The University of Edinburgh’s Needlework Development Collection (NDS) is a unique group of 17-20th century textiles gifted to ECA in 1961. This historic teaching aid, was intended to incite interest in needlework and improve design standards; a legacy is still relevant today. The embroideries required specialist conservation methods to enable safe handling as an accessible collection for the 21st century and beyond.
Outreach was at the heart of the NDS. This project continued this legacy, promoting and sharing the scheme with a broader audience. In autumn 2016 NDS embroideries facilitated pilot projects to support this funding bid. These included The Scottish Prison Service, The Welcoming who work exclusively with refugees, and Artstop a Glasgow life project with young families in a designated area of deprivation. These demonstrated the value of handling collections as a mechanism for outreach, enticing learning and teaching through precious heritage, and engendering an understanding and thirst to preserve craft skills and protect the collection.
Activities within this project
The Embroiderers Guild participants,
The welcoming, Women Syrian refugees, 1 mixed group of individuals
Scottish Prison Service, women, men.
Re-mounting of samples
Stitch stories workshops with all participants
Supported by the core team, activities were designed to, involve all participants in a range of activities.
Visits to archives establish context for the project.
Practical workshops making mounts to preserve the pieces for future generations will afford a sense of shared ownership through contribution.
Participants subsequently learned embroidery stitches related to these historic examples in creative workshops.
Stitching their own stories, participants developed a fuller appreciation of the potential artistic and therapeutic benefits of embroidery.
Principal Investigator, research assistant, workshop assistant and amateur expert volunteers

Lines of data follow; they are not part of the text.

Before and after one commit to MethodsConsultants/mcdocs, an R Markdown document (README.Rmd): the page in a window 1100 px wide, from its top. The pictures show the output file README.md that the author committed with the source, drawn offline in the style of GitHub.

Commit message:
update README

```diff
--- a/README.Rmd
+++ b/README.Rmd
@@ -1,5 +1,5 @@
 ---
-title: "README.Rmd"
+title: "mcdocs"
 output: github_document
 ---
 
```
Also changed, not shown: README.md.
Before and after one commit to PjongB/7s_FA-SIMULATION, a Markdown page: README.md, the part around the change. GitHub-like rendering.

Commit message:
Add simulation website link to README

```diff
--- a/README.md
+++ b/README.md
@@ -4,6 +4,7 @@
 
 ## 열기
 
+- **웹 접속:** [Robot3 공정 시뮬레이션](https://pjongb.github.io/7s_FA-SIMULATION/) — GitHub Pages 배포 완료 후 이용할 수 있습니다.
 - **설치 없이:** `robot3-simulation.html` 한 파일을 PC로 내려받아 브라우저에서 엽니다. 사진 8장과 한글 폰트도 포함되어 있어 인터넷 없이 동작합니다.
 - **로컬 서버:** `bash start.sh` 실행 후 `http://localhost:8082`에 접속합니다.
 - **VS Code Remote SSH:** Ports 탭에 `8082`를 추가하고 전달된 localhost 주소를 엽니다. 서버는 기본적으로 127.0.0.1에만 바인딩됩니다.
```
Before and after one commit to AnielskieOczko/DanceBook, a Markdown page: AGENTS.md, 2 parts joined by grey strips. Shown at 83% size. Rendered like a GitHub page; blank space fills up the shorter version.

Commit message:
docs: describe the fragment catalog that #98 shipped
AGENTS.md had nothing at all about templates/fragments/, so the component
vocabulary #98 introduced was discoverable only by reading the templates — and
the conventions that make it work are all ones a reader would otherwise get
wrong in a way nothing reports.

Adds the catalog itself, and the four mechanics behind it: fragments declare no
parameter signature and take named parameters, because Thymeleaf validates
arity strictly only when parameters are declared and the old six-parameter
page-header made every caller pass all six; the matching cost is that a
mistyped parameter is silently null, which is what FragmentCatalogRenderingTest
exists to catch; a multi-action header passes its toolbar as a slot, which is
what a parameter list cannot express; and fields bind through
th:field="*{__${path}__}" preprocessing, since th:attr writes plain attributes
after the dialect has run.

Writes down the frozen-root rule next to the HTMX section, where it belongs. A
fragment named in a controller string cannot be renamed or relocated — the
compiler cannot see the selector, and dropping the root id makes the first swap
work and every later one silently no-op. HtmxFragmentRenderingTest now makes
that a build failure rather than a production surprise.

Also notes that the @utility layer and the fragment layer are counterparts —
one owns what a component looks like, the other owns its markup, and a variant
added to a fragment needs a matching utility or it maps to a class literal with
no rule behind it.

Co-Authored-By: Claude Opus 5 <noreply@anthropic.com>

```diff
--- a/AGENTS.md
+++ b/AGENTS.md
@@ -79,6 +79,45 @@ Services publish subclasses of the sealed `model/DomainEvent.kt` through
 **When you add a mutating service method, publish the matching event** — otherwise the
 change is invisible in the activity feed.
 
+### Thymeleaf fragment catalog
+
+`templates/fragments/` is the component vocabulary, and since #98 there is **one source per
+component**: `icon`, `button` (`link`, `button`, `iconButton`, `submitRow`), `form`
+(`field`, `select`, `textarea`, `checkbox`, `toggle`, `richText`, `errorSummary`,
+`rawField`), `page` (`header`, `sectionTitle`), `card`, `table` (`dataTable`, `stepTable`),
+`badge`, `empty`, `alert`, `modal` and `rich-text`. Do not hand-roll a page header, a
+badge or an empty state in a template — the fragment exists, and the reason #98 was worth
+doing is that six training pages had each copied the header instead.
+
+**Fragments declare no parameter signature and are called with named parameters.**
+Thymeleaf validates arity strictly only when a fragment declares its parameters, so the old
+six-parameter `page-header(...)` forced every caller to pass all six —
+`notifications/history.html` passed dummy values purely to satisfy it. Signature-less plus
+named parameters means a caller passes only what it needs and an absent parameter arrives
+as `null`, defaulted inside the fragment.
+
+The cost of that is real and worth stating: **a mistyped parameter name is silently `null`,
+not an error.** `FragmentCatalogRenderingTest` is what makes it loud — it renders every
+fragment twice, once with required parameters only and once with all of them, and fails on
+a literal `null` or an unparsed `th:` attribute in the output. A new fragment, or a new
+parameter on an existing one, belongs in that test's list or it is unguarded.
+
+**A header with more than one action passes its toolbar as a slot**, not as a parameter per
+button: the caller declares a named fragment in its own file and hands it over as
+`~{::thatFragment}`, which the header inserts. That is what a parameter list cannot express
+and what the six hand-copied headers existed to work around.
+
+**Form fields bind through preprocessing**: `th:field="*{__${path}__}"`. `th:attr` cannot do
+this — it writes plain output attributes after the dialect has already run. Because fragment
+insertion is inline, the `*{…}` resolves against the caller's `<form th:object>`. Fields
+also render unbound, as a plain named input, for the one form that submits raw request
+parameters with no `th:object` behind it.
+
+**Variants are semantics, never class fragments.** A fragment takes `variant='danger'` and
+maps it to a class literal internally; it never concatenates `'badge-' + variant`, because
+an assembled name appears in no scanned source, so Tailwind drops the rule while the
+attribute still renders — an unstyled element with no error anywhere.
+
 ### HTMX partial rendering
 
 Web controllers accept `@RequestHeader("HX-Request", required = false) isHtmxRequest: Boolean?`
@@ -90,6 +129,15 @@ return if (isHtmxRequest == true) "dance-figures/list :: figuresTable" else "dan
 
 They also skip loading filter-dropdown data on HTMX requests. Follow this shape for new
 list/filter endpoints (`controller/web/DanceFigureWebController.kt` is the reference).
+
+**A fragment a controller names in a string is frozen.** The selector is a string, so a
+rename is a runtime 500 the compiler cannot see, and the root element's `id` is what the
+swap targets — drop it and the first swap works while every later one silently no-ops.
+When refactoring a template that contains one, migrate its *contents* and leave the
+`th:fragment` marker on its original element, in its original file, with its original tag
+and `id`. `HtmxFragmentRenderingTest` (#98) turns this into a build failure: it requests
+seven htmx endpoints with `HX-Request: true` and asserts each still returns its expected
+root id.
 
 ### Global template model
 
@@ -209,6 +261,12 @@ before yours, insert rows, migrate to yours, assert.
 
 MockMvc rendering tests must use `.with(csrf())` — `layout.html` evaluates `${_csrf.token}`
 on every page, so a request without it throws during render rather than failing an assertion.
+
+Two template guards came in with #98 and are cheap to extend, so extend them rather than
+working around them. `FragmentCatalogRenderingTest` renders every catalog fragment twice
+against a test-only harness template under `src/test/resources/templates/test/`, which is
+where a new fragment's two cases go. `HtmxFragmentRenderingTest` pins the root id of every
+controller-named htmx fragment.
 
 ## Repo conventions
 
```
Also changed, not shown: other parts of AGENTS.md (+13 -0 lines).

Conservation and mount making Training sessions with conservator Tuula Pardoe
Stitch analysis of samples
To maintain the relevance of this collection as a teaching resource for the 21st century and beyond, sessions analysed samples and video recorded stitch techniques. These were attached to the project website, cross referenced with samples. www.embroideredstories.eca.ed.ac.uk
Legacy and impact
NDS samples in accessible mounts with annotated interpretation of stitch content.
The collection is better managed and recorded, with easier accessed
People involved have a better understanding of textiles conservation and have learned skills in craft and design
Links have been strengthened between academia and the wider community through research collections
Preservation of skills and knowledge of the craft of embroidery through hands on experience shared through the wider community.
Personal stories stitched by individuals.
Fully accessible illustrated blog and website of the full project
The exhibition and event to conclude the project brought all groups together as a celebration. This included the re-mounted historic pieces, the related publications and associated NDS archival material held at The University, the stitched stories of participants and live demonstrations of stitching techniques.
The legacy of the NDS was to encourage greater interest in needlework. This project promotes the art and craft to a broader audience through caring for, and learning from this precious archive, and taking inspiration from this toward the future. It is this premise that this project is grounded in. This project is only the beginning of what is hoped will be grander ambitions for this precious heritage.